Let’s be clear. Purim is a great Yom Tov. I love it. My whole family loves it. But I’m the one who has to deliver the mishloach manos.
My wife is a teacher, so she has to remain at home waiting for her talmidos much of the day. Also, she makes the mishloach manos. For those two reasons, it’s my responsibility to actually deliver them.
But as everyone can tell you, on Purim, traffic becomes something unearthly. The combination of many people needing to make stops and many people driving to neighborhoods other than their own makes traffic slow. But the addition of yeshivah bachurim running into the street, parents trying to find out why their children are still delivering that mishloach manos and just general Purim madness makes the traffic not just slow but wild, like a blind, rambling animal with thousands of feet, only all the feet are wheels.
There are techniques that can be used. There are streets that you can use to circumvent neighborhood sticking points. But Purim has a time factor, also. You need to finish getting all the mishloach manos out as early as you can, so you can go to the seudah, which is sometimes in a different neighborhood—as ours always is. Some of your children’s teachers have a specific time at which they’ll be home.

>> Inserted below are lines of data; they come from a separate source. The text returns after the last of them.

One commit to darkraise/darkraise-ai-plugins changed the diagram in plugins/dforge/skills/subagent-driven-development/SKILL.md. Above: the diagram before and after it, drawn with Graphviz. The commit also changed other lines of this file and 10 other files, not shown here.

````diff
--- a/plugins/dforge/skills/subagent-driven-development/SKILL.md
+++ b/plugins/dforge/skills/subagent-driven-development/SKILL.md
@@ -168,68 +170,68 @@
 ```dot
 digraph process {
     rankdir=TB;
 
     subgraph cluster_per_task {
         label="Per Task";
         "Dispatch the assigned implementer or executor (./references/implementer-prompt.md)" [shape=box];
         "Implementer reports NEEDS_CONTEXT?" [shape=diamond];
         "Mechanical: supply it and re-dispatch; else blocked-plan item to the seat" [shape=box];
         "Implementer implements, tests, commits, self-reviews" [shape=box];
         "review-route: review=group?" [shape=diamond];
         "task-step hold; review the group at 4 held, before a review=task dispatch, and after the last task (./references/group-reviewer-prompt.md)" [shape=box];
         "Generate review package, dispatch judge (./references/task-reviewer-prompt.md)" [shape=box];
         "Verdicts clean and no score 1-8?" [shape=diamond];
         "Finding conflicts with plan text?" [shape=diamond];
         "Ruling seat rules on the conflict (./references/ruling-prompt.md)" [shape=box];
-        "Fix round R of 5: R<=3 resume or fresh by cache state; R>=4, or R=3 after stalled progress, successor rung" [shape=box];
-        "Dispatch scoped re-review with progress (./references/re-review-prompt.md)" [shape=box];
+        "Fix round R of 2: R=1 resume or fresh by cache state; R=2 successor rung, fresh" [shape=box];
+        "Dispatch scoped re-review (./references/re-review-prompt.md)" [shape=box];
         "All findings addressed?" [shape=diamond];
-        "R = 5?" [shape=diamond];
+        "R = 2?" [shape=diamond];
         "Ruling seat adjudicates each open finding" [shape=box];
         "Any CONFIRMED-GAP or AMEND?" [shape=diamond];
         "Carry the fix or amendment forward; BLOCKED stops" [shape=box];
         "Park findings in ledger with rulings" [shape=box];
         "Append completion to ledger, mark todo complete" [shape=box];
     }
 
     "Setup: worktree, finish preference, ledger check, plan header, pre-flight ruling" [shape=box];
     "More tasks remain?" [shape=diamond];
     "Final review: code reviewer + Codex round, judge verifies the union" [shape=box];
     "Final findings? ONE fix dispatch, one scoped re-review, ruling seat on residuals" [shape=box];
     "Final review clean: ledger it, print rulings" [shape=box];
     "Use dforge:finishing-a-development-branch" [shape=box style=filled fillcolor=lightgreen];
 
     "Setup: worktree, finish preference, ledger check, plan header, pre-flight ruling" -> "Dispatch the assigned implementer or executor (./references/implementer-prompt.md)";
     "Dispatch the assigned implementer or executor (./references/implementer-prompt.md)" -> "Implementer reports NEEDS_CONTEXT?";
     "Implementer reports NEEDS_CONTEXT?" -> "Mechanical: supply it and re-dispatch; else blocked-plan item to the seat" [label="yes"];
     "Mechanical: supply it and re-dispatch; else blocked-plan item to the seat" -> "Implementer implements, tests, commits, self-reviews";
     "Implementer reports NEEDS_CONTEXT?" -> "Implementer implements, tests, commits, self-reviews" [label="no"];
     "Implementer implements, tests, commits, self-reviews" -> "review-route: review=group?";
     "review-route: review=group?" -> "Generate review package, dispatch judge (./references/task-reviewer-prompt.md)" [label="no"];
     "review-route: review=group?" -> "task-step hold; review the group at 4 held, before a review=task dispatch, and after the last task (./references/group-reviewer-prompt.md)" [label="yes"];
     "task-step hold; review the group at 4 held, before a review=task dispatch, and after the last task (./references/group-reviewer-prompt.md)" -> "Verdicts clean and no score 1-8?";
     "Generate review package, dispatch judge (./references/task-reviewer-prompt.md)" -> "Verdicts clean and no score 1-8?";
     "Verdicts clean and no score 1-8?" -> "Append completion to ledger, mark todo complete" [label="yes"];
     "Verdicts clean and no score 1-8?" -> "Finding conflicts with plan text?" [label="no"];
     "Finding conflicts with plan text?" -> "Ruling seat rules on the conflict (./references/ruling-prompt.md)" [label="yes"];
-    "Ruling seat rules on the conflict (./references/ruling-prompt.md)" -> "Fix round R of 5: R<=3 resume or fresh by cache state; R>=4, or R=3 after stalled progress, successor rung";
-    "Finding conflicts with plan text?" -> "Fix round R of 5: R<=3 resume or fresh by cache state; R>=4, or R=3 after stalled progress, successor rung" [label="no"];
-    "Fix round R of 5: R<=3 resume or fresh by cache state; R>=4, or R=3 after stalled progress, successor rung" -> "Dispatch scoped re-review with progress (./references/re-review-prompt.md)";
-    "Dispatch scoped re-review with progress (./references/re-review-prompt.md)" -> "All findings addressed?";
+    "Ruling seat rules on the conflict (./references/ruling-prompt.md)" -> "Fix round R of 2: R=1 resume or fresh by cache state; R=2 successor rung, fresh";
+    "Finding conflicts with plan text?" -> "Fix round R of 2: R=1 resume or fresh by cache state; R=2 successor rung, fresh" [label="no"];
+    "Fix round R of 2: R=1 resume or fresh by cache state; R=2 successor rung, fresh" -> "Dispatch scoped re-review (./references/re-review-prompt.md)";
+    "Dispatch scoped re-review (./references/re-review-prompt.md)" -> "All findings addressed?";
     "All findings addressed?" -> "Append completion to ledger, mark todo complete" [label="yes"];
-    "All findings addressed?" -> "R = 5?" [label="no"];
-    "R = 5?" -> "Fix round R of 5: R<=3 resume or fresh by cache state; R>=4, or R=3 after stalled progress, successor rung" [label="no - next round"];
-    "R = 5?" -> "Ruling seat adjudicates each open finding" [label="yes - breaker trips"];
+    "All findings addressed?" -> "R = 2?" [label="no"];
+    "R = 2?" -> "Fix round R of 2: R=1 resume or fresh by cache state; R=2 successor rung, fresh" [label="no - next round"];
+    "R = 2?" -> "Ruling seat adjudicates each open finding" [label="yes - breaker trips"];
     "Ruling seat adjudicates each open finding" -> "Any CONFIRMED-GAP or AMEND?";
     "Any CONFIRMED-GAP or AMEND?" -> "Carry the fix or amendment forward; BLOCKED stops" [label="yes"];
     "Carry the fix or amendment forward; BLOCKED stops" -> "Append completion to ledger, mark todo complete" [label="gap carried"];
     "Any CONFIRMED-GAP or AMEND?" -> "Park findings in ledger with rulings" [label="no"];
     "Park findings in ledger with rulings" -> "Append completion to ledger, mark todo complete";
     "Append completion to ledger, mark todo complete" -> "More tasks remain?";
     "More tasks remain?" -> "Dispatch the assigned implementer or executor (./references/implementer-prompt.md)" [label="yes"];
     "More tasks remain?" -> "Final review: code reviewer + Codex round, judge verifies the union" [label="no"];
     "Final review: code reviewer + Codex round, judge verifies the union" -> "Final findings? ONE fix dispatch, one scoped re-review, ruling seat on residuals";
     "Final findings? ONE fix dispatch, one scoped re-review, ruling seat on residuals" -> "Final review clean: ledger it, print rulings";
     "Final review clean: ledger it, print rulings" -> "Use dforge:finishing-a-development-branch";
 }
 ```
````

So it’s not enough to take a circuitous route and just make it home eventually. You need to find a way to optimize your route, taking in the teacher’s time constraints, and get back early.